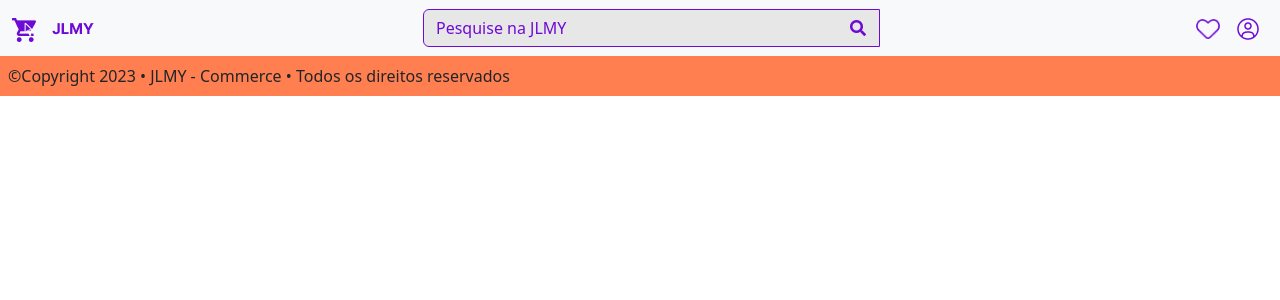
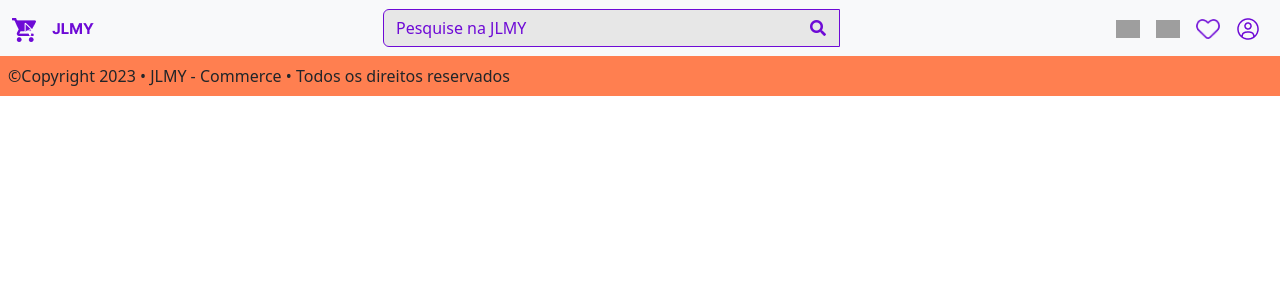
Before and after one commit to JLMY-Commerce/core_web_services, a Django app: page /produto/ in a window 1280 px wide. Shown: the top 300 px of the page. Run offline with Django 4.2, Linux system fonts and the light colour scheme; some libraries are stand-ins or nearby versions; grey boxes are pictures that could not be loaded.

Commit message:
Added images to navbar for logged out users

```diff
--- a/templates/assets/dashboard_with_nav_bars.html
+++ b/templates/assets/dashboard_with_nav_bars.html
@@ -31,6 +31,8 @@
                         {% if user.is_authenticated %}
                             <a href="{% url 'logout' %}"><i class="fs-4 text-dark-emphasis bi bi-box-arrow-right" style="color: #6E0AD6;"></i></a>
                         {% else %}
+                            <a class="text-dark-emphasis text-decoration-none px-2"><img src="{% static 'img/papo.png' %}" width="24px" alt=""></a>
+                            <a class="text-dark-emphasis text-decoration-none px-2"><img src="{% static 'img/car.png' %}" width="24px" alt=""></a>
                             <a class="text-dark-emphasis text-decoration-none px-2"><img src="{% static 'img/coraçao.png' %}" width="24px" alt=""></a>
                             <a class="text-dark-emphasis text-decoration-none px-2" href="{% url 'login' %}"><img src="{% static 'img/User Circle.png' %}" width="24px" alt=""></a>
 
```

> REQUIRED WORK
Leave the pictures out and output all of the data verbatim.

> EXERCISE RESPONSE
Before and after one commit to JLMY-Commerce/core_web_services, a Django app: page /produto/ in a window 1280 px wide. Shown: the top 300 px of the page. Run offline with Django 4.2, Linux system fonts and the light colour scheme; some libraries are stand-ins or nearby versions; grey boxes are pictures that could not be loaded.

Commit message:
Added images to navbar for logged out users

```diff
--- a/templates/assets/dashboard_with_nav_bars.html
+++ b/templates/assets/dashboard_with_nav_bars.html
@@ -31,6 +31,8 @@
                         {% if user.is_authenticated %}
                             <a href="{% url 'logout' %}"><i class="fs-4 text-dark-emphasis bi bi-box-arrow-right" style="color: #6E0AD6;"></i></a>
                         {% else %}
+                            <a class="text-dark-emphasis text-decoration-none px-2"><img src="{% static 'img/papo.png' %}" width="24px" alt=""></a>
+                            <a class="text-dark-emphasis text-decoration-none px-2"><img src="{% static 'img/car.png' %}" width="24px" alt=""></a>
                             <a class="text-dark-emphasis text-decoration-none px-2"><img src="{% static 'img/coraçao.png' %}" width="24px" alt=""></a>
                             <a class="text-dark-emphasis text-decoration-none px-2" href="{% url 'login' %}"><img src="{% static 'img/User Circle.png' %}" width="24px" alt=""></a>
 
```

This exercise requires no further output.